[12] Median grain size of the last 400 years shows strong decadal-scale variability, and a clear coarsening in the 20th century (until the 1960s, which was the most recent temperature peak in this region). Periods of high mD0 are also indicated in the 1870s, 1810s, 1750s and ∼1700 (Figure 3). Varve thickness variations in SL sediments show little trend over time. A comparison with mD0 suggests that overall varve thickness around 1700, in the 1810s and to some extent in the 1870s was also above average. A possible interpretation is that, in addition to a warm early season melt period that provided the necessary energy to move relatively coarse sediment reflected in the higher mD0, a deeper winter snowpack during those periods contributed to more prolonged runoff and associated sediment flux over the subsequent summer months.
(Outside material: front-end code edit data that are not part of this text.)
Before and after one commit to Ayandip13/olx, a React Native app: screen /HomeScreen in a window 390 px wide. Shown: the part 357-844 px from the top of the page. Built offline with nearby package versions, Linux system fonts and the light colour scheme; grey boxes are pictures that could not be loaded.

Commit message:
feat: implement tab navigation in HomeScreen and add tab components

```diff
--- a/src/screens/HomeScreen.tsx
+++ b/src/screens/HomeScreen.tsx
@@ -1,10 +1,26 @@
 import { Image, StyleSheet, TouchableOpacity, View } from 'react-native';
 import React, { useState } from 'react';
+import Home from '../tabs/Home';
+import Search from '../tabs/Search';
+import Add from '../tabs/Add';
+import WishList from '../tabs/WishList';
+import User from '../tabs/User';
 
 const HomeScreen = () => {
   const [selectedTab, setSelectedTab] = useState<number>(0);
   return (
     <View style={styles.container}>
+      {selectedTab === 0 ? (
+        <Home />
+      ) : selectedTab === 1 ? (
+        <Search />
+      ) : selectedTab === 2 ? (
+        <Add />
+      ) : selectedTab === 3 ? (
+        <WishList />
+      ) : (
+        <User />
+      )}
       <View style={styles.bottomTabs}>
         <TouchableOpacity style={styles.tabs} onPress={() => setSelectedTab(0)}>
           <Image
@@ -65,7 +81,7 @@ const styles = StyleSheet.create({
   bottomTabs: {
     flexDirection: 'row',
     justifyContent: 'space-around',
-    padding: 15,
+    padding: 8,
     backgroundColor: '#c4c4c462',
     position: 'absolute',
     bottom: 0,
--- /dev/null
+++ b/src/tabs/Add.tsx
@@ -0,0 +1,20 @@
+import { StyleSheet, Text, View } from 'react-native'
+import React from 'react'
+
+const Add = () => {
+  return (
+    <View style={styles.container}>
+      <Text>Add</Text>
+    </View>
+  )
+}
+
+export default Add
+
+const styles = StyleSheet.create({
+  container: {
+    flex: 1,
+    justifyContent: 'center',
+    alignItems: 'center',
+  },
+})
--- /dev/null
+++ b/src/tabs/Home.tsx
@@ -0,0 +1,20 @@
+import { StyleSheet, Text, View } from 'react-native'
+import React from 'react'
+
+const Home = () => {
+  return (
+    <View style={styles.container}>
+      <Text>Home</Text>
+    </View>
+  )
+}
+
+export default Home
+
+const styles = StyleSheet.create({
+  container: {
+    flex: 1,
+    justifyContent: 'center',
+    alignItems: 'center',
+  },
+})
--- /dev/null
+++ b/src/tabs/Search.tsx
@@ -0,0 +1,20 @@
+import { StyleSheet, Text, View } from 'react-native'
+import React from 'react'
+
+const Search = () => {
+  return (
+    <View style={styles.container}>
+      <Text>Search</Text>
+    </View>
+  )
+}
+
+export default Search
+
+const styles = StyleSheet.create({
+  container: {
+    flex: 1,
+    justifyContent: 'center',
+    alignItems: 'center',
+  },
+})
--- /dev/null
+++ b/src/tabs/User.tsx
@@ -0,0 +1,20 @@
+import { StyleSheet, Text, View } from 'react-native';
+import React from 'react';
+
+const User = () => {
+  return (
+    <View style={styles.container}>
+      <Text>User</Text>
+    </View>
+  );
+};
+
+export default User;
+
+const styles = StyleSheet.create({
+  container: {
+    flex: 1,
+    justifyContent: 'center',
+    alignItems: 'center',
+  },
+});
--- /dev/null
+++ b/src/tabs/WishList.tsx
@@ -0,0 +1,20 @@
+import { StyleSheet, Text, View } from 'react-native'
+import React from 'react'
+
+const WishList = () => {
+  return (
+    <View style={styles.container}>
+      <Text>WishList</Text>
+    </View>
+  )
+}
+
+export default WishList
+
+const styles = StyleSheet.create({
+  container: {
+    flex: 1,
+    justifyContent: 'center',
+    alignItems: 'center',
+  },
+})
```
On the other hand, some sections contain thick varves and are fine grained (e.g. the 1670s, Figure 3). We interpret these periods as being characterized by frequent but low intensity summer precipitation (mainly drizzle) bringing a larger proportion of fine silts into the lake. This is consistent with the positive correlation between the amount of precipitation from May to Sept and the relative abundance of the fine silt fraction (% 4–10 μm) (Table 2) recorded during the calibration period.

[13] There are strong visual similarities between the record of mD0 in SL and other records in the Arctic (Figure 3). We note that the varve thickness record from Lake Tuborg reflects a different hydrological system wherein sediment flux to the lake is driven by the melting of outlet glaciers from the Agassiz Ice Cap [Smith, 1997], which provides runoff throughout the melt season, long after snow has melted. We also note that sediment yield at Nicolay Lake is influenced by precipitation [Lamoureux, 2000]. Despite this differences, co-variations in sediment deposition at Nicolay lake (300 km southwest of SL) and Lake Tuborg (250 km to the northeast) strengthens confidence in the SL varve chronology and its climatic significance. They indicate that a regional climate pattern exists through time in the High Arctic.

[14] In conclusion, image analysis of varved sediments from SL has demonstrated that textural variations reflect early season climatic conditions in the High Arctic. The technique opens new horizons in establishing transfer functions for minerogenic sediments that are poor in organic material. Laminated sequences studied in the past should be revisited to provide more detailed results than previously achieved by simply measuring the varve thickness. The sediments of SL provide an annual record of snowmelt intensity and other climate variables. Our study also indicates the need for direct calibration of sedimentary data with on-site meteorological data, linked to hydrological monitoring.

Acknowledgments

[15] This material is based upon work supported by the US-NSF under Grant # 9708071. P. Francus is supported by the University of Massachusetts. We thank Polar Continental Shelf Project, First Air, the members of the 1998–2000 field parties, and S. Lamoureux for Nicolay Lake data. This is PARCS contribution 178.

Ancillary